• Task to complete
Among the entries below, find the lines with "demo" and copy them.

Collection entries:
--- START ---

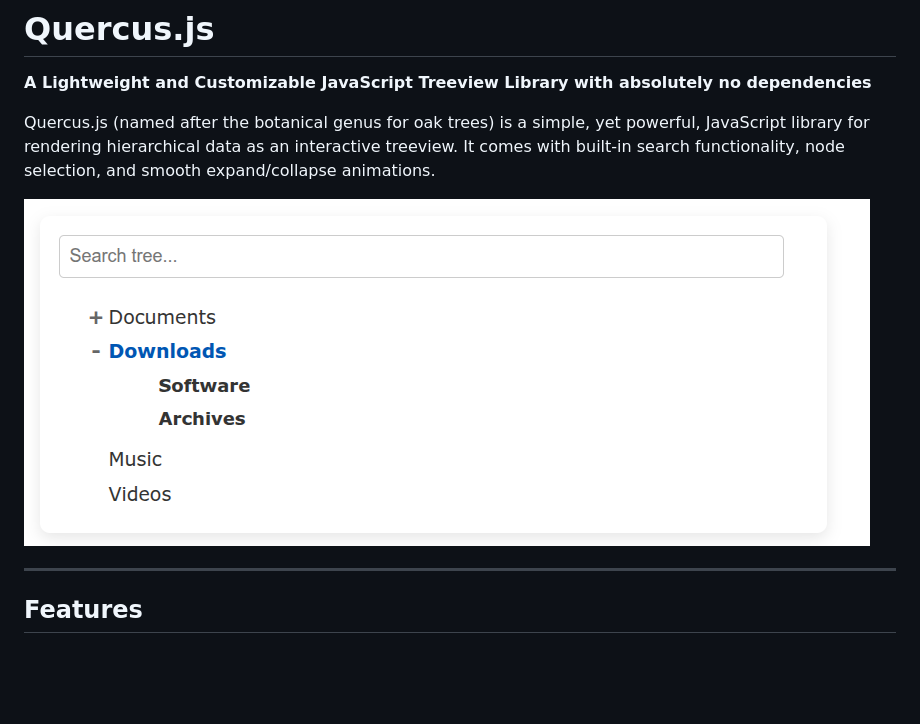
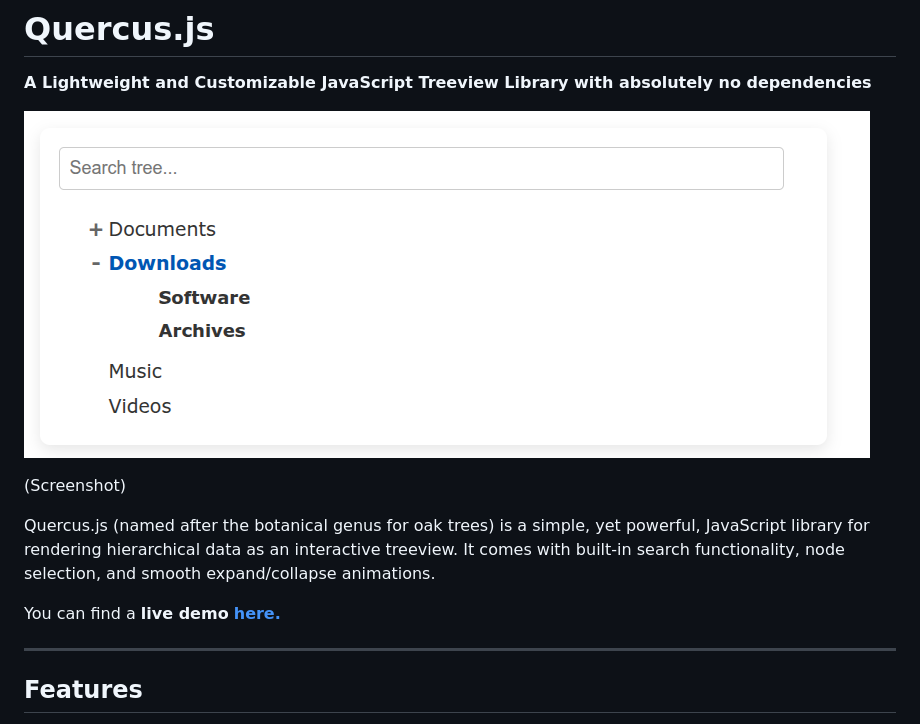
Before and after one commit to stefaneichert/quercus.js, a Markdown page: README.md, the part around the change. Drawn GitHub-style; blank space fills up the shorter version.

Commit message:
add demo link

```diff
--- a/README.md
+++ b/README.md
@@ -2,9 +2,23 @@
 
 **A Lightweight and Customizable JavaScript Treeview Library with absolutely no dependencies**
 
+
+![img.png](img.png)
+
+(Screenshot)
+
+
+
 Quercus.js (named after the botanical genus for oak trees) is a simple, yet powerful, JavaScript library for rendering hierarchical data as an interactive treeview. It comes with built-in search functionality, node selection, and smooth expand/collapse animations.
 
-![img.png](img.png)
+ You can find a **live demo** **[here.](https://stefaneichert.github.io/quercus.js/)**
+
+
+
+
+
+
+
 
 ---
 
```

--- END ---
--- START ---

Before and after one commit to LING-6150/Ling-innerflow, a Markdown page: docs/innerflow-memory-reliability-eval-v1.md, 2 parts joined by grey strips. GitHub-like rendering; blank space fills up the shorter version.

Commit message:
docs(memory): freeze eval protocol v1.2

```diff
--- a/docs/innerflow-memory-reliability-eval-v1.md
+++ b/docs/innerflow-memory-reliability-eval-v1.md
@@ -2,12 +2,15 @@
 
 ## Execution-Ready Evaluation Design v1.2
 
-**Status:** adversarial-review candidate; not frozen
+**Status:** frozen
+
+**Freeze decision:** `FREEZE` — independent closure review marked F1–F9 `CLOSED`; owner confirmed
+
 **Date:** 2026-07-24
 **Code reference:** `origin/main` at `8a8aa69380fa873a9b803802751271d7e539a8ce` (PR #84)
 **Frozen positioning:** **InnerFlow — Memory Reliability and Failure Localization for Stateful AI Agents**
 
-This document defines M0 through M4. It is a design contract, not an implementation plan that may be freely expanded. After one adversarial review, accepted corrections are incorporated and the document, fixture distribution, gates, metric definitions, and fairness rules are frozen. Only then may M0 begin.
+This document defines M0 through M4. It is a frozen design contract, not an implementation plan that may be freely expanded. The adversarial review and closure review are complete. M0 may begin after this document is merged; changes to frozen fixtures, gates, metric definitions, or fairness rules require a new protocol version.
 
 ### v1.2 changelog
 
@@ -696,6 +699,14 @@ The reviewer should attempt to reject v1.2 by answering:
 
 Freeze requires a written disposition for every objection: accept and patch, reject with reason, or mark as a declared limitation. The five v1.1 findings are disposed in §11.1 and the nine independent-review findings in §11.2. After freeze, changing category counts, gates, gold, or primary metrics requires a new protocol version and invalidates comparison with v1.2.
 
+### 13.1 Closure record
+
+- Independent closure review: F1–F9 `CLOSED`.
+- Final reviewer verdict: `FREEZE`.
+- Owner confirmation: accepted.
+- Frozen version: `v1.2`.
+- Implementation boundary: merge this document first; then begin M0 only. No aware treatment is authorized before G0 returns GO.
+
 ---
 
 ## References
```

--- END ---
--- START ---

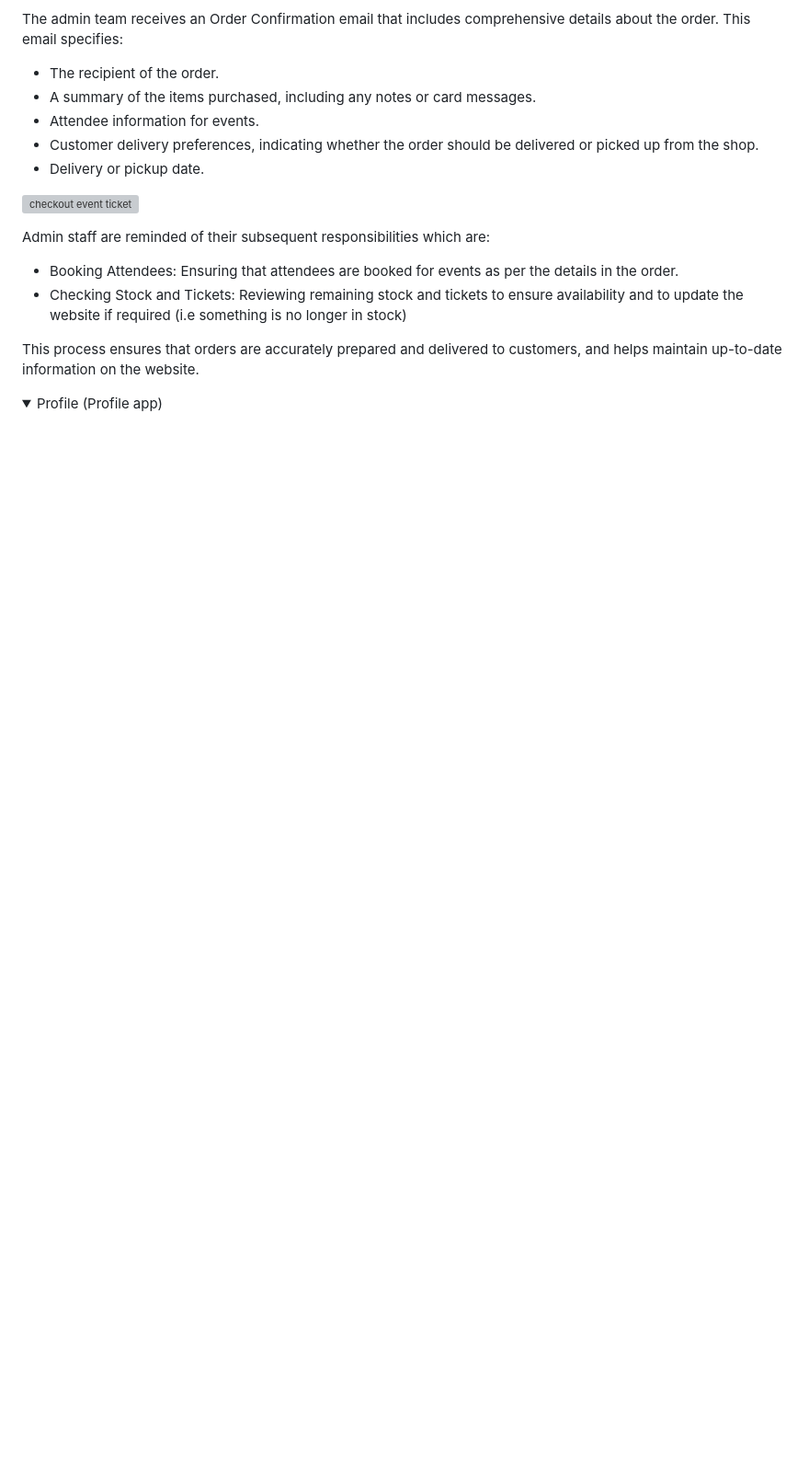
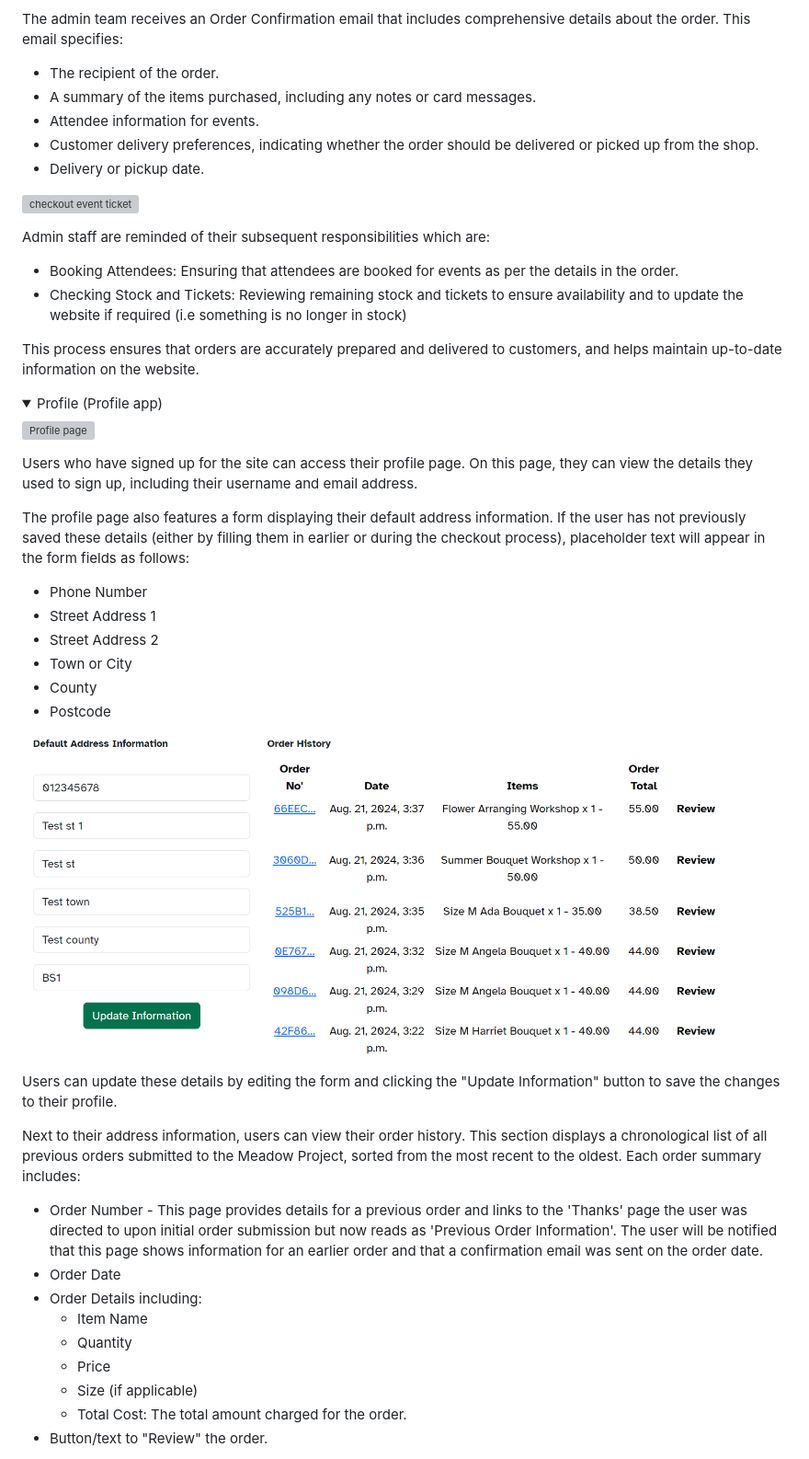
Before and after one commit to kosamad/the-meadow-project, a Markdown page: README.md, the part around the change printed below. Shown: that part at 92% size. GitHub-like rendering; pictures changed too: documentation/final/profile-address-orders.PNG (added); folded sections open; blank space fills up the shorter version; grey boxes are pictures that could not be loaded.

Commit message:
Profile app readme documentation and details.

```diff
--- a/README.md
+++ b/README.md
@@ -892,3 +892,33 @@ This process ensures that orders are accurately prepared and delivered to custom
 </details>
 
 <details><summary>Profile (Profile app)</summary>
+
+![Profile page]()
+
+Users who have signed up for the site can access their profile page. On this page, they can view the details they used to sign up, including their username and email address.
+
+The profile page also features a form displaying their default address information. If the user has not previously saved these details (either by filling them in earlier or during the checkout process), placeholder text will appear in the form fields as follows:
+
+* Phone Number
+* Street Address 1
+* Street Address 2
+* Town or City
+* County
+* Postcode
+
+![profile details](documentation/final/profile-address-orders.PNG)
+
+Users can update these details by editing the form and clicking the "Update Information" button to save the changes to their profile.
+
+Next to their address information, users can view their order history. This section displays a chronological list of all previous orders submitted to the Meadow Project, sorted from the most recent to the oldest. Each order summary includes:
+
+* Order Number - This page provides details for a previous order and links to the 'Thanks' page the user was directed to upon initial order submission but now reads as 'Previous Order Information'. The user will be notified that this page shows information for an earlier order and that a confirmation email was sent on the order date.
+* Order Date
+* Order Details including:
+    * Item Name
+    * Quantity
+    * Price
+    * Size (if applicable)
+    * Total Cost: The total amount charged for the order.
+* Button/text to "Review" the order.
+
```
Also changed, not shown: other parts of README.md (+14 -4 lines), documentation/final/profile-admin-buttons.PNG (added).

--- END ---

• Result of the exercise
add demo link
+ You can find a **live demo** **[here.](https://stefaneichert.github.io/quercus.js/)**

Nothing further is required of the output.